>>

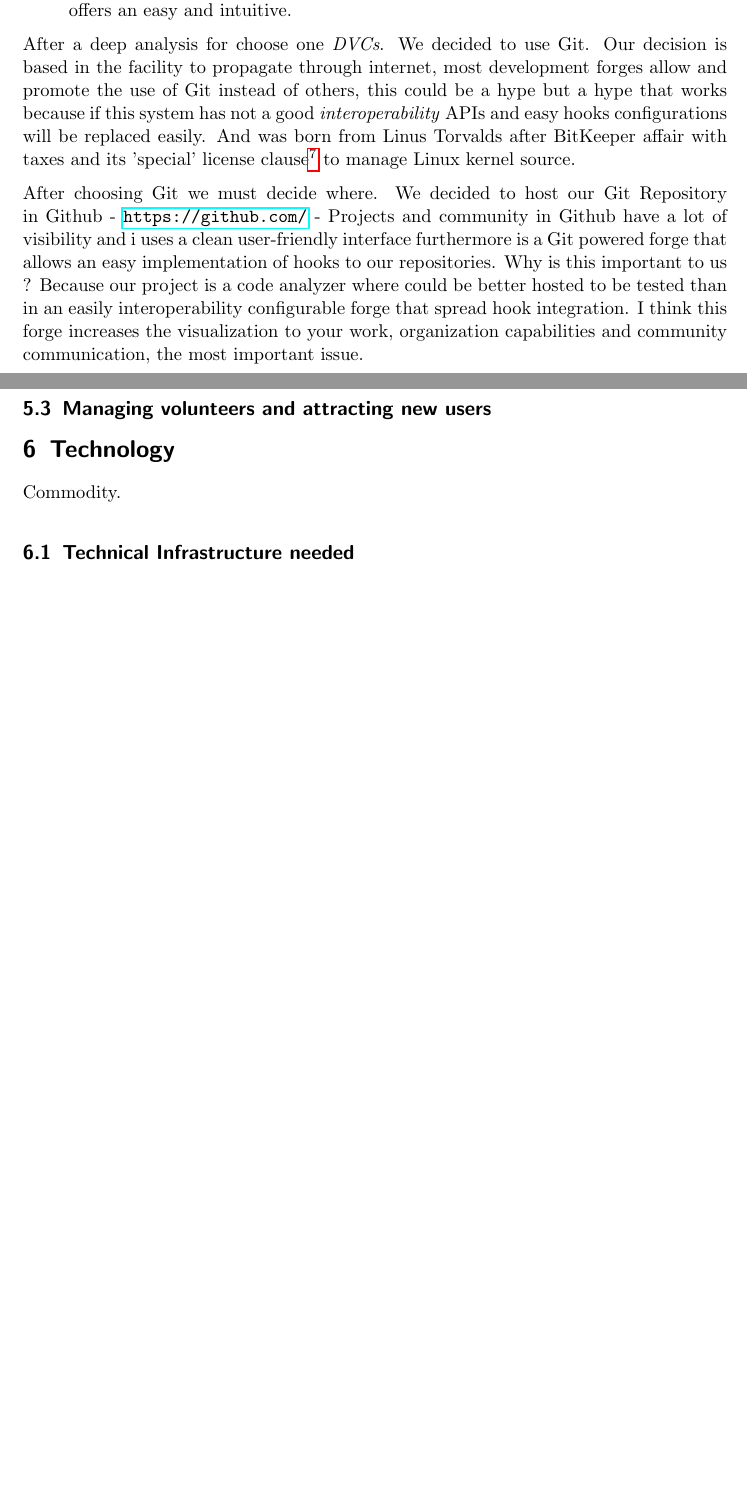
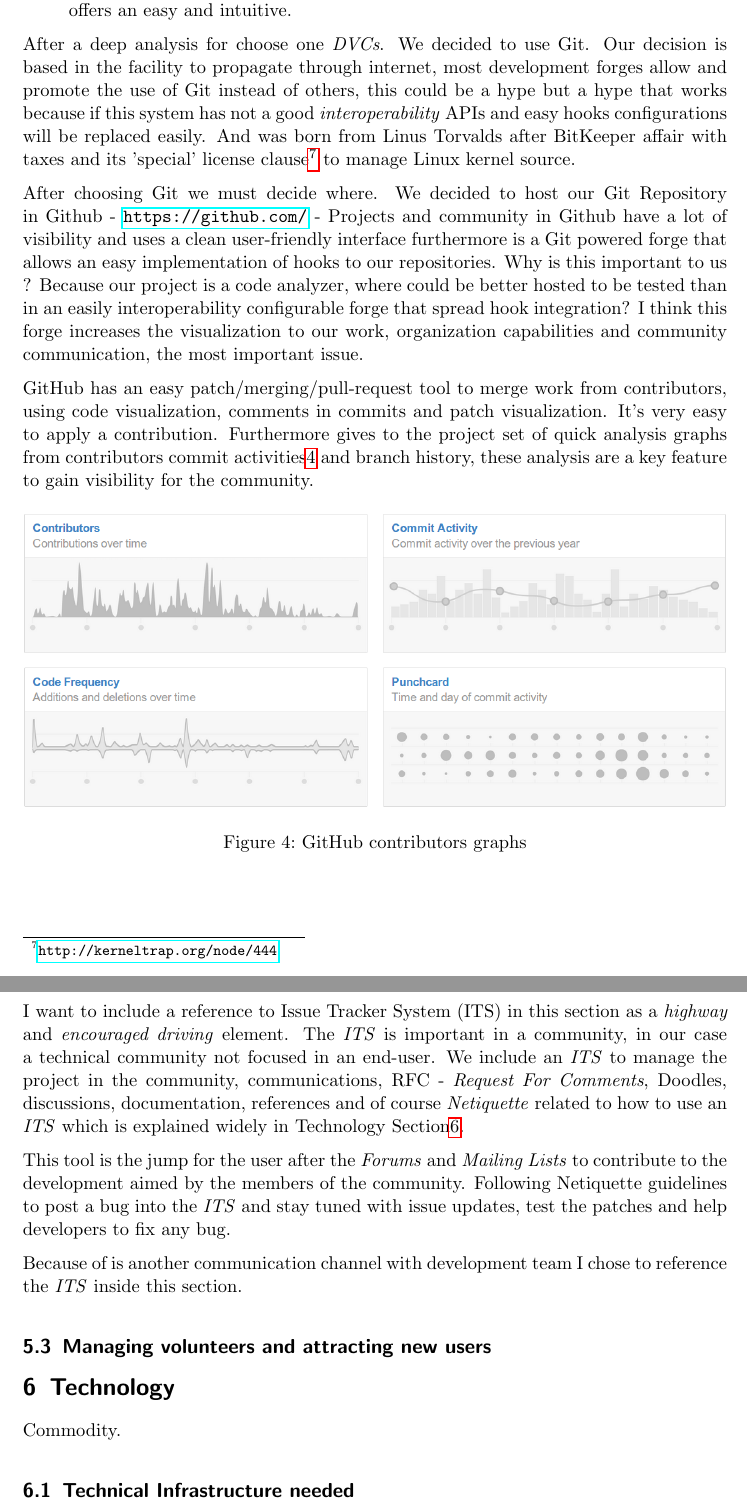
Before and after one commit to pombredanne/mswl-project-management, a LaTeX document (final-reports/001-final-report-floss-release.tex): two parts of pages 9 and 11 of 12 before the commit and two parts of pages 9 and 12 of 13 after it, joined at a grey line, cut so that both start at the same text, the shorter picture padded with empty space. Compiled offline with pdfLaTeX.

Commit message:
Include Issue Tracking System in communication Section.

```diff
--- a/final-reports/001-final-report-floss-release.tex
+++ b/final-reports/001-final-report-floss-release.tex
@@ -227,7 +225,16 @@
 
 \par After a deep analysis for choose one \emph{DVCs}. We decided to use Git. Our decision is based in the facility to propagate through internet, most development forges allow and promote the use of Git instead of others, this could be a hype but a hype that works because if this system has not a good \emph{interoperability} APIs and easy hooks configurations will be replaced easily. And was born from Linus Torvalds after BitKeeper affair with taxes and its 'special' license clause\footnote{\url{http://kerneltrap.org/node/444}} to manage Linux kernel source.
 
-\par After choosing Git we must decide where. We decided to host our Git Repository in Github - \url{https://github.com/} - Projects and community in Github have a lot of visibility and i uses a clean user-friendly interface furthermore is a Git powered forge that allows an easy implementation of hooks to our repositories. Why is this important to us ? Because our project is a code analyzer where could be better hosted to be tested than in an easily interoperability configurable forge that spread hook integration. I think this forge increases the visualization to your work, organization capabilities and community communication, the most important issue.
+\par After choosing Git we must decide where. We decided to host our Git Repository in Github - \url{https://github.com/} - Projects and community in Github have a lot of visibility and uses a clean user-friendly interface furthermore is a Git powered forge that allows an easy implementation of hooks to our repositories. Why is this important to us ? Because our project is a code analyzer, where could be better hosted to be tested than in an easily interoperability configurable forge that spread hook integration? I think this forge increases the visualization to our work, organization capabilities and community communication, the most important issue.
+
+\par GitHub has an easy patch/merging/pull-request tool to merge work from contributors, using code visualization, comments in commits and patch visualization. It's very easy to apply a contribution. Furthermore gives to the project set of quick analysis graphs from contributors commit activities\ref{github-graphs} and branch history, these analysis are a key feature to gain visibility for the community.
+
+\begin{figure}[H]
+\centering
+\includegraphics[width=1\textwidth]{github-graphs.png}
+\caption{GitHub contributors graphs}
+\label{github-graphs}
+\end{figure}
 
 % subsection publish-code (end)
 
@@ -290,6 +297,12 @@
 
 \par If you are looking for IRC channel, you won't find it. We started this section referring us to the appointment of Jono Bacon \emph{"the notes you do not play"} therefore we decided not to create an IRC Channel for the community because we can't manage it whit our resources. Ff the community will want one we will be happy and could try to afford this cost in the future.
 
+\par I want to include a reference to Issue Tracker System (ITS) in this section as a \emph{highway} and \emph{encouraged driving} element. The \emph{ITS} is important in a community, in our case a technical community not focused in an end-user. We include an \emph{ITS} to manage the project in the community, communications, RFC - \emph{Request For Comments}, Doodles, discussions, documentation, references and of course \emph{Netiquette} related to how to use an \emph{ITS} which is explained widely in Technology Section\ref{sec:technology}.
+
+\par This tool is the jump for the user after the \emph{Forums} and \emph{Mailing Lists} to contribute to the development aimed by the members of the community. Following Netiquette guidelines to post a bug into the \emph{ITS} and stay tuned with issue updates, test the patches and help developers to fix any bug.
+
+\par Because of is another communication channel with development team I chose to reference the \emph{ITS} inside this section.
+
 % subsection communication-strategy (end)
 
 \subsection{Managing volunteers and attracting new users}
```
Also changed, not shown: final-reports/001-final-report-floss-release.pdf, images/github-graphs.png (added), final-reports/001-final-report-floss-release.tex (21 more changed lines).
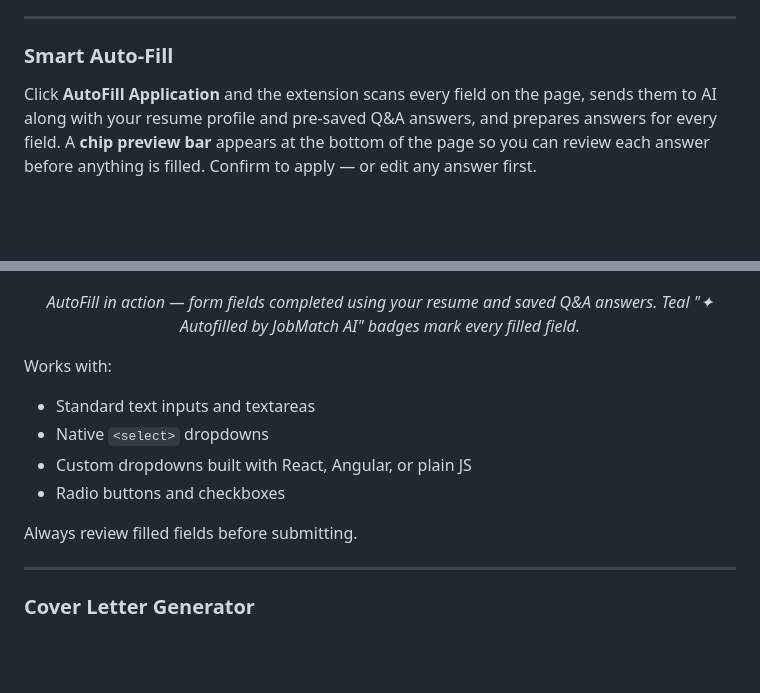
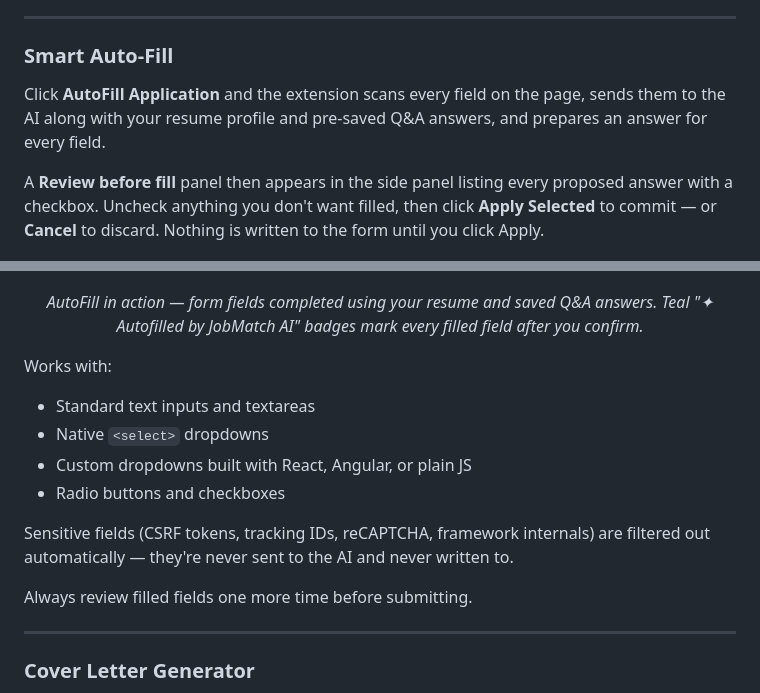
Before and after one commit to wadekarg/JobMatchAI, a Markdown page: README.md, 2 parts joined by grey strips. Rendered like a GitHub page; blank space fills up the shorter version.

Commit message:
docs: README AutoFill section matches the actual flow
The 'chip preview bar at the bottom of the page' description was for the
old chip-bar UI that was unreachable and got deleted in Batch 1. The
restored C5 flow uses an in-panel 'Review before fill' list with
checkboxes + Apply Selected / Cancel buttons. Also document the C3b
sensitive-field filter so users know CSRF / tracking / reCAPTCHA fields
are intentionally skipped.

```diff
--- a/README.md
+++ b/README.md
@@ -48,12 +48,14 @@ Results are cached per URL. You get a consistent score every session — click *
 
 ### Smart Auto-Fill
 
-Click **AutoFill Application** and the extension scans every field on the page, sends them to AI along with your resume profile and pre-saved Q&A answers, and prepares answers for every field. A **chip preview bar** appears at the bottom of the page so you can review each answer before anything is filled. Confirm to apply — or edit any answer first.
+Click **AutoFill Application** and the extension scans every field on the page, sends them to the AI along with your resume profile and pre-saved Q&A answers, and prepares an answer for every field.
+
+A **Review before fill** panel then appears in the side panel listing every proposed answer with a checkbox. Uncheck anything you don't want filled, then click **Apply Selected** to commit — or **Cancel** to discard. Nothing is written to the form until you click Apply.
 
 <p align="center">
   <img src="screenshots/autofill-form.png" alt="AutoFill in action on a Greenhouse form — panel showing score and action buttons, form fields completed with teal badges" width="900">
 </p>
-<p align="center"><em>AutoFill in action — form fields completed using your resume and saved Q&A answers. Teal "✦ Autofilled by JobMatch AI" badges mark every filled field.</em></p>
+<p align="center"><em>AutoFill in action — form fields completed using your resume and saved Q&A answers. Teal "✦ Autofilled by JobMatch AI" badges mark every filled field after you confirm.</em></p>
 
 Works with:
 - Standard text inputs and textareas
@@ -61,7 +63,9 @@ Works with:
 - Custom dropdowns built with React, Angular, or plain JS
 - Radio buttons and checkboxes
 
-Always review filled fields before submitting.
+Sensitive fields (CSRF tokens, tracking IDs, reCAPTCHA, framework internals) are filtered out automatically — they're never sent to the AI and never written to.
+
+Always review filled fields one more time before submitting.
 
 ---
 
```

<<

**WORK TASK:**
Copy out the whole listing exactly. Skip its pictures.

**ANSWER TO THIS PROBLEM:**
Before and after one commit to pombredanne/mswl-project-management, a LaTeX document (final-reports/001-final-report-floss-release.tex): two parts of pages 9 and 11 of 12 before the commit and two parts of pages 9 and 12 of 13 after it, joined at a grey line, cut so that both start at the same text, the shorter picture padded with empty space. Compiled offline with pdfLaTeX.

Commit message:
Include Issue Tracking System in communication Section.

```diff
--- a/final-reports/001-final-report-floss-release.tex
+++ b/final-reports/001-final-report-floss-release.tex
@@ -227,7 +225,16 @@
 
 \par After a deep analysis for choose one \emph{DVCs}. We decided to use Git. Our decision is based in the facility to propagate through internet, most development forges allow and promote the use of Git instead of others, this could be a hype but a hype that works because if this system has not a good \emph{interoperability} APIs and easy hooks configurations will be replaced easily. And was born from Linus Torvalds after BitKeeper affair with taxes and its 'special' license clause\footnote{\url{http://kerneltrap.org/node/444}} to manage Linux kernel source.
 
-\par After choosing Git we must decide where. We decided to host our Git Repository in Github - \url{https://github.com/} - Projects and community in Github have a lot of visibility and i uses a clean user-friendly interface furthermore is a Git powered forge that allows an easy implementation of hooks to our repositories. Why is this important to us ? Because our project is a code analyzer where could be better hosted to be tested than in an easily interoperability configurable forge that spread hook integration. I think this forge increases the visualization to your work, organization capabilities and community communication, the most important issue.
+\par After choosing Git we must decide where. We decided to host our Git Repository in Github - \url{https://github.com/} - Projects and community in Github have a lot of visibility and uses a clean user-friendly interface furthermore is a Git powered forge that allows an easy implementation of hooks to our repositories. Why is this important to us ? Because our project is a code analyzer, where could be better hosted to be tested than in an easily interoperability configurable forge that spread hook integration? I think this forge increases the visualization to our work, organization capabilities and community communication, the most important issue.
+
+\par GitHub has an easy patch/merging/pull-request tool to merge work from contributors, using code visualization, comments in commits and patch visualization. It's very easy to apply a contribution. Furthermore gives to the project set of quick analysis graphs from contributors commit activities\ref{github-graphs} and branch history, these analysis are a key feature to gain visibility for the community.
+
+\begin{figure}[H]
+\centering
+\includegraphics[width=1\textwidth]{github-graphs.png}
+\caption{GitHub contributors graphs}
+\label{github-graphs}
+\end{figure}
 
 % subsection publish-code (end)
 
@@ -290,6 +297,12 @@
 
 \par If you are looking for IRC channel, you won't find it. We started this section referring us to the appointment of Jono Bacon \emph{"the notes you do not play"} therefore we decided not to create an IRC Channel for the community because we can't manage it whit our resources. Ff the community will want one we will be happy and could try to afford this cost in the future.
 
+\par I want to include a reference to Issue Tracker System (ITS) in this section as a \emph{highway} and \emph{encouraged driving} element. The \emph{ITS} is important in a community, in our case a technical community not focused in an end-user. We include an \emph{ITS} to manage the project in the community, communications, RFC - \emph{Request For Comments}, Doodles, discussions, documentation, references and of course \emph{Netiquette} related to how to use an \emph{ITS} which is explained widely in Technology Section\ref{sec:technology}.
+
+\par This tool is the jump for the user after the \emph{Forums} and \emph{Mailing Lists} to contribute to the development aimed by the members of the community. Following Netiquette guidelines to post a bug into the \emph{ITS} and stay tuned with issue updates, test the patches and help developers to fix any bug.
+
+\par Because of is another communication channel with development team I chose to reference the \emph{ITS} inside this section.
+
 % subsection communication-strategy (end)
 
 \subsection{Managing volunteers and attracting new users}
```
Also changed, not shown: final-reports/001-final-report-floss-release.pdf, images/github-graphs.png (added), final-reports/001-final-report-floss-release.tex (21 more changed lines).
Before and after one commit to wadekarg/JobMatchAI, a Markdown page: README.md, 2 parts joined by grey strips. Rendered like a GitHub page; blank space fills up the shorter version.

Commit message:
docs: README AutoFill section matches the actual flow
The 'chip preview bar at the bottom of the page' description was for the
old chip-bar UI that was unreachable and got deleted in Batch 1. The
restored C5 flow uses an in-panel 'Review before fill' list with
checkboxes + Apply Selected / Cancel buttons. Also document the C3b
sensitive-field filter so users know CSRF / tracking / reCAPTCHA fields
are intentionally skipped.

```diff
--- a/README.md
+++ b/README.md
@@ -48,12 +48,14 @@ Results are cached per URL. You get a consistent score every session — click *
 
 ### Smart Auto-Fill
 
-Click **AutoFill Application** and the extension scans every field on the page, sends them to AI along with your resume profile and pre-saved Q&A answers, and prepares answers for every field. A **chip preview bar** appears at the bottom of the page so you can review each answer before anything is filled. Confirm to apply — or edit any answer first.
+Click **AutoFill Application** and the extension scans every field on the page, sends them to the AI along with your resume profile and pre-saved Q&A answers, and prepares an answer for every field.
+
+A **Review before fill** panel then appears in the side panel listing every proposed answer with a checkbox. Uncheck anything you don't want filled, then click **Apply Selected** to commit — or **Cancel** to discard. Nothing is written to the form until you click Apply.
 
 <p align="center">
   <img src="screenshots/autofill-form.png" alt="AutoFill in action on a Greenhouse form — panel showing score and action buttons, form fields completed with teal badges" width="900">
 </p>
-<p align="center"><em>AutoFill in action — form fields completed using your resume and saved Q&A answers. Teal "✦ Autofilled by JobMatch AI" badges mark every filled field.</em></p>
+<p align="center"><em>AutoFill in action — form fields completed using your resume and saved Q&A answers. Teal "✦ Autofilled by JobMatch AI" badges mark every filled field after you confirm.</em></p>
 
 Works with:
 - Standard text inputs and textareas
@@ -61,7 +63,9 @@ Works with:
 - Custom dropdowns built with React, Angular, or plain JS
 - Radio buttons and checkboxes
 
-Always review filled fields before submitting.
+Sensitive fields (CSRF tokens, tracking IDs, reCAPTCHA, framework internals) are filtered out automatically — they're never sent to the AI and never written to.
+
+Always review filled fields one more time before submitting.
 
 ---
 
```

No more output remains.